(Beginning of Records for the exercise)

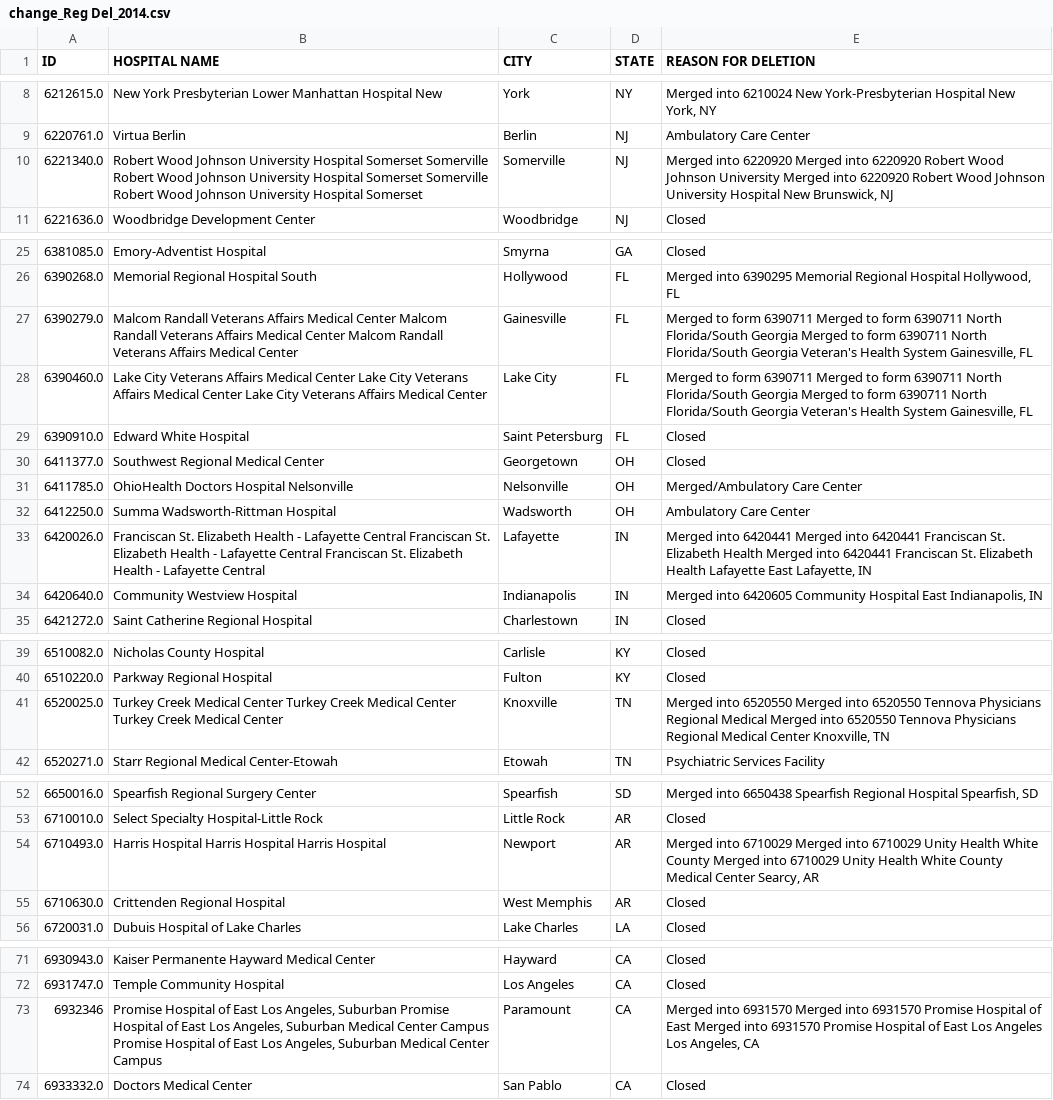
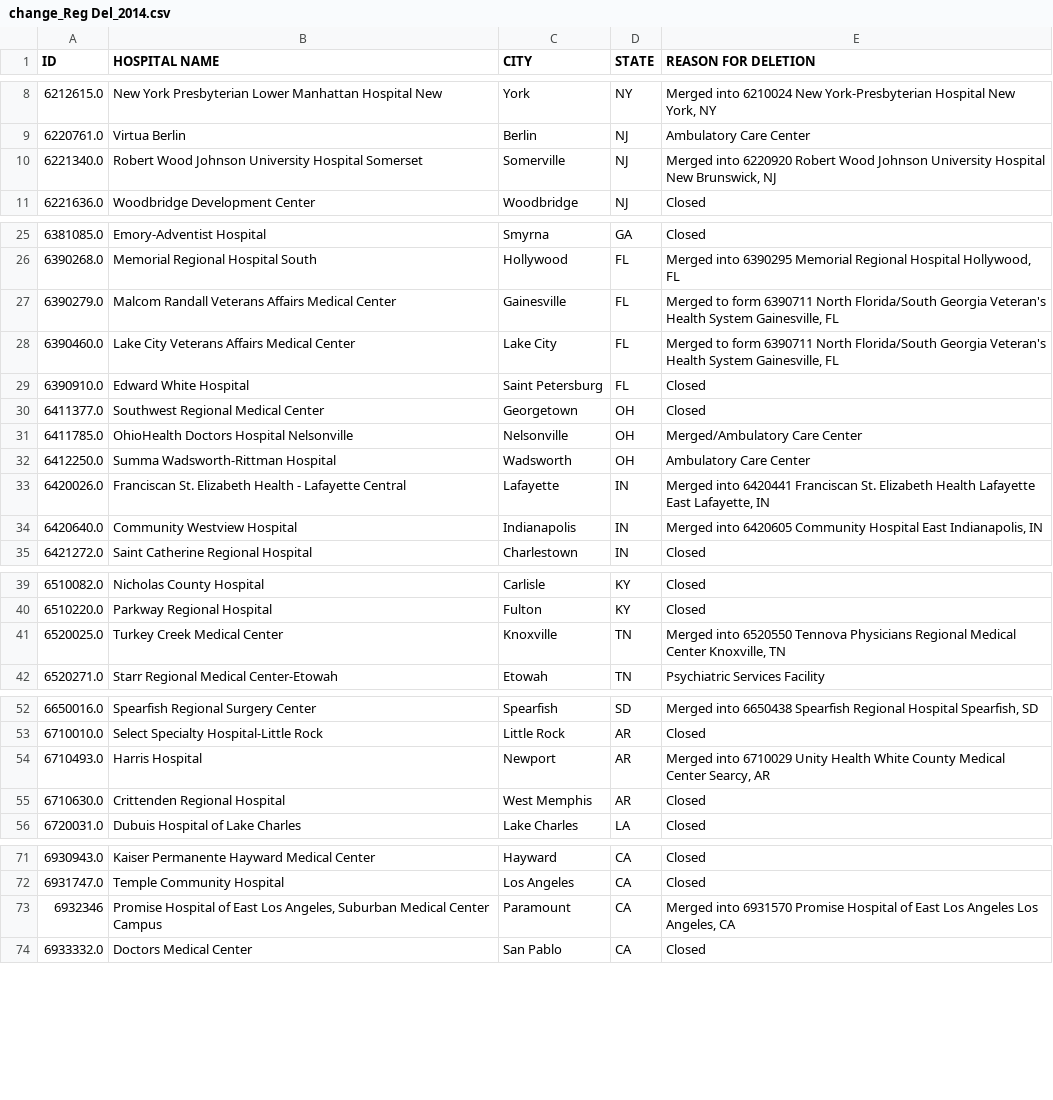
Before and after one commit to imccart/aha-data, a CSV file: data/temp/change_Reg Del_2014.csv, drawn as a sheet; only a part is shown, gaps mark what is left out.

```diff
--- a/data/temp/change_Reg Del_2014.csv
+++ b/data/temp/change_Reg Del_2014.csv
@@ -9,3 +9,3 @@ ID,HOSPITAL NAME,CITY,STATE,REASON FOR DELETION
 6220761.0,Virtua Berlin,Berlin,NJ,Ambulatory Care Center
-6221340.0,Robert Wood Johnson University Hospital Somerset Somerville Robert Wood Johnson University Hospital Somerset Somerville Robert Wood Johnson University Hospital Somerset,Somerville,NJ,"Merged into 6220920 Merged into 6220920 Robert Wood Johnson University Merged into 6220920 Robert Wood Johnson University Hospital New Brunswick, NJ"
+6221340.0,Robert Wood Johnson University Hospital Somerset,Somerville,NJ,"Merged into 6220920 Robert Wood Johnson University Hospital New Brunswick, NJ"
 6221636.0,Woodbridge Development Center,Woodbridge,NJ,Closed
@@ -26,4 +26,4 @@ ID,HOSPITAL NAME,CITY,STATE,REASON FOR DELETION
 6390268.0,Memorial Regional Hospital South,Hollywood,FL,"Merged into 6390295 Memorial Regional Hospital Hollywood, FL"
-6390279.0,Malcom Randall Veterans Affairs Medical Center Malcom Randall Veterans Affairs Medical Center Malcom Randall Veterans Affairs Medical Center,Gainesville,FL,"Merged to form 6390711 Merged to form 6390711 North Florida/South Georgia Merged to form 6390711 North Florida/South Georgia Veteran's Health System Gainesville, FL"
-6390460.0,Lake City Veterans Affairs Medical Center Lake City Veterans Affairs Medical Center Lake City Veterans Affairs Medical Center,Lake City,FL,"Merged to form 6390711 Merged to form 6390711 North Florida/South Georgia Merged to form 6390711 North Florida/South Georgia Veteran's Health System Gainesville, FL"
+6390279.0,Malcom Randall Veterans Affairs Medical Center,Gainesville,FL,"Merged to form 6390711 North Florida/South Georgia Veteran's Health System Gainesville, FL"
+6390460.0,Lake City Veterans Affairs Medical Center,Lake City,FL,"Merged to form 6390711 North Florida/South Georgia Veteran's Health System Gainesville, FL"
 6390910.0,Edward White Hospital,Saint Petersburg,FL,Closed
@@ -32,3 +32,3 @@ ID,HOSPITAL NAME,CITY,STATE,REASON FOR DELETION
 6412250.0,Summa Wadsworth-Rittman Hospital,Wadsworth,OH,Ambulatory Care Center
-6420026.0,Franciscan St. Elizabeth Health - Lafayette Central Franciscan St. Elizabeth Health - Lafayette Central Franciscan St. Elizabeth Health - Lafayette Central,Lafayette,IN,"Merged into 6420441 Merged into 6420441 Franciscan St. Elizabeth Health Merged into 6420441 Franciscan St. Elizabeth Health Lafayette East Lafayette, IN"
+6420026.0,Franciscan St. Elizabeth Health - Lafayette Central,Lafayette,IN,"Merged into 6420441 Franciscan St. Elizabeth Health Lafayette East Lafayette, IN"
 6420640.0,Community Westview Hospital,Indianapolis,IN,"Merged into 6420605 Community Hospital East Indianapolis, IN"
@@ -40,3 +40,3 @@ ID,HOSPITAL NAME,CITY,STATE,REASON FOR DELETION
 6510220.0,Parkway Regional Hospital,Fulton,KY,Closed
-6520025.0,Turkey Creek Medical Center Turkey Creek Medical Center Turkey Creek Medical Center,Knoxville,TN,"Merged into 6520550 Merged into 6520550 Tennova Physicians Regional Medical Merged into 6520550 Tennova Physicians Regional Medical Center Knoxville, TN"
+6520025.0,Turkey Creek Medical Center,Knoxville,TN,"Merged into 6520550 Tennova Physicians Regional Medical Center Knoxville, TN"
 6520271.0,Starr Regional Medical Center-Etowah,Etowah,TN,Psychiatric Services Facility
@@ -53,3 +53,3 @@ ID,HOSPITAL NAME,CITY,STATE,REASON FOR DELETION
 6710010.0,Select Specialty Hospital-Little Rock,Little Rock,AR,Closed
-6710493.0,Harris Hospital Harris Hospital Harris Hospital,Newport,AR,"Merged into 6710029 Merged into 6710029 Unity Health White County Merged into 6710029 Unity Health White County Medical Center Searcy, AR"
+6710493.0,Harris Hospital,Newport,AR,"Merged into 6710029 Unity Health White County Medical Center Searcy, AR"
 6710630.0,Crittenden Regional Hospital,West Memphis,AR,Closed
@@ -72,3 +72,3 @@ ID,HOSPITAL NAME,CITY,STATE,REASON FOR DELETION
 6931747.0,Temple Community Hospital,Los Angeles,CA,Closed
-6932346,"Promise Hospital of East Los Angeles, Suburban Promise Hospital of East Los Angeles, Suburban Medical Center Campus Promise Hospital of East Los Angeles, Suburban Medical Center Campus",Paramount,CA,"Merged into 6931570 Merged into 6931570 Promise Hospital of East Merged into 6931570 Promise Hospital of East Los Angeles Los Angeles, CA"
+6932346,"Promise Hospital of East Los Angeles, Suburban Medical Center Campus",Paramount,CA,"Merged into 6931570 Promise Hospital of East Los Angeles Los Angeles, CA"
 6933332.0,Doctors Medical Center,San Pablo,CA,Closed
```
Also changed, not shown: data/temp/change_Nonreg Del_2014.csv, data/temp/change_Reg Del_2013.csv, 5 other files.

(End of Records for the exercise)

Problem to work on >>
Without the pictures, copy out each entry exactly as it stands.

Task output >>
Before and after one commit to imccart/aha-data, a CSV file: data/temp/change_Reg Del_2014.csv, drawn as a sheet; only a part is shown, gaps mark what is left out.

```diff
--- a/data/temp/change_Reg Del_2014.csv
+++ b/data/temp/change_Reg Del_2014.csv
@@ -9,3 +9,3 @@ ID,HOSPITAL NAME,CITY,STATE,REASON FOR DELETION
 6220761.0,Virtua Berlin,Berlin,NJ,Ambulatory Care Center
-6221340.0,Robert Wood Johnson University Hospital Somerset Somerville Robert Wood Johnson University Hospital Somerset Somerville Robert Wood Johnson University Hospital Somerset,Somerville,NJ,"Merged into 6220920 Merged into 6220920 Robert Wood Johnson University Merged into 6220920 Robert Wood Johnson University Hospital New Brunswick, NJ"
+6221340.0,Robert Wood Johnson University Hospital Somerset,Somerville,NJ,"Merged into 6220920 Robert Wood Johnson University Hospital New Brunswick, NJ"
 6221636.0,Woodbridge Development Center,Woodbridge,NJ,Closed
@@ -26,4 +26,4 @@ ID,HOSPITAL NAME,CITY,STATE,REASON FOR DELETION
 6390268.0,Memorial Regional Hospital South,Hollywood,FL,"Merged into 6390295 Memorial Regional Hospital Hollywood, FL"
-6390279.0,Malcom Randall Veterans Affairs Medical Center Malcom Randall Veterans Affairs Medical Center Malcom Randall Veterans Affairs Medical Center,Gainesville,FL,"Merged to form 6390711 Merged to form 6390711 North Florida/South Georgia Merged to form 6390711 North Florida/South Georgia Veteran's Health System Gainesville, FL"
-6390460.0,Lake City Veterans Affairs Medical Center Lake City Veterans Affairs Medical Center Lake City Veterans Affairs Medical Center,Lake City,FL,"Merged to form 6390711 Merged to form 6390711 North Florida/South Georgia Merged to form 6390711 North Florida/South Georgia Veteran's Health System Gainesville, FL"
+6390279.0,Malcom Randall Veterans Affairs Medical Center,Gainesville,FL,"Merged to form 6390711 North Florida/South Georgia Veteran's Health System Gainesville, FL"
+6390460.0,Lake City Veterans Affairs Medical Center,Lake City,FL,"Merged to form 6390711 North Florida/South Georgia Veteran's Health System Gainesville, FL"
 6390910.0,Edward White Hospital,Saint Petersburg,FL,Closed
@@ -32,3 +32,3 @@ ID,HOSPITAL NAME,CITY,STATE,REASON FOR DELETION
 6412250.0,Summa Wadsworth-Rittman Hospital,Wadsworth,OH,Ambulatory Care Center
-6420026.0,Franciscan St. Elizabeth Health - Lafayette Central Franciscan St. Elizabeth Health - Lafayette Central Franciscan St. Elizabeth Health - Lafayette Central,Lafayette,IN,"Merged into 6420441 Merged into 6420441 Franciscan St. Elizabeth Health Merged into 6420441 Franciscan St. Elizabeth Health Lafayette East Lafayette, IN"
+6420026.0,Franciscan St. Elizabeth Health - Lafayette Central,Lafayette,IN,"Merged into 6420441 Franciscan St. Elizabeth Health Lafayette East Lafayette, IN"
 6420640.0,Community Westview Hospital,Indianapolis,IN,"Merged into 6420605 Community Hospital East Indianapolis, IN"
@@ -40,3 +40,3 @@ ID,HOSPITAL NAME,CITY,STATE,REASON FOR DELETION
 6510220.0,Parkway Regional Hospital,Fulton,KY,Closed
-6520025.0,Turkey Creek Medical Center Turkey Creek Medical Center Turkey Creek Medical Center,Knoxville,TN,"Merged into 6520550 Merged into 6520550 Tennova Physicians Regional Medical Merged into 6520550 Tennova Physicians Regional Medical Center Knoxville, TN"
+6520025.0,Turkey Creek Medical Center,Knoxville,TN,"Merged into 6520550 Tennova Physicians Regional Medical Center Knoxville, TN"
 6520271.0,Starr Regional Medical Center-Etowah,Etowah,TN,Psychiatric Services Facility
@@ -53,3 +53,3 @@ ID,HOSPITAL NAME,CITY,STATE,REASON FOR DELETION
 6710010.0,Select Specialty Hospital-Little Rock,Little Rock,AR,Closed
-6710493.0,Harris Hospital Harris Hospital Harris Hospital,Newport,AR,"Merged into 6710029 Merged into 6710029 Unity Health White County Merged into 6710029 Unity Health White County Medical Center Searcy, AR"
+6710493.0,Harris Hospital,Newport,AR,"Merged into 6710029 Unity Health White County Medical Center Searcy, AR"
 6710630.0,Crittenden Regional Hospital,West Memphis,AR,Closed
@@ -72,3 +72,3 @@ ID,HOSPITAL NAME,CITY,STATE,REASON FOR DELETION
 6931747.0,Temple Community Hospital,Los Angeles,CA,Closed
-6932346,"Promise Hospital of East Los Angeles, Suburban Promise Hospital of East Los Angeles, Suburban Medical Center Campus Promise Hospital of East Los Angeles, Suburban Medical Center Campus",Paramount,CA,"Merged into 6931570 Merged into 6931570 Promise Hospital of East Merged into 6931570 Promise Hospital of East Los Angeles Los Angeles, CA"
+6932346,"Promise Hospital of East Los Angeles, Suburban Medical Center Campus",Paramount,CA,"Merged into 6931570 Promise Hospital of East Los Angeles Los Angeles, CA"
 6933332.0,Doctors Medical Center,San Pablo,CA,Closed
```
Also changed, not shown: data/temp/change_Nonreg Del_2014.csv, data/temp/change_Reg Del_2013.csv, 5 other files.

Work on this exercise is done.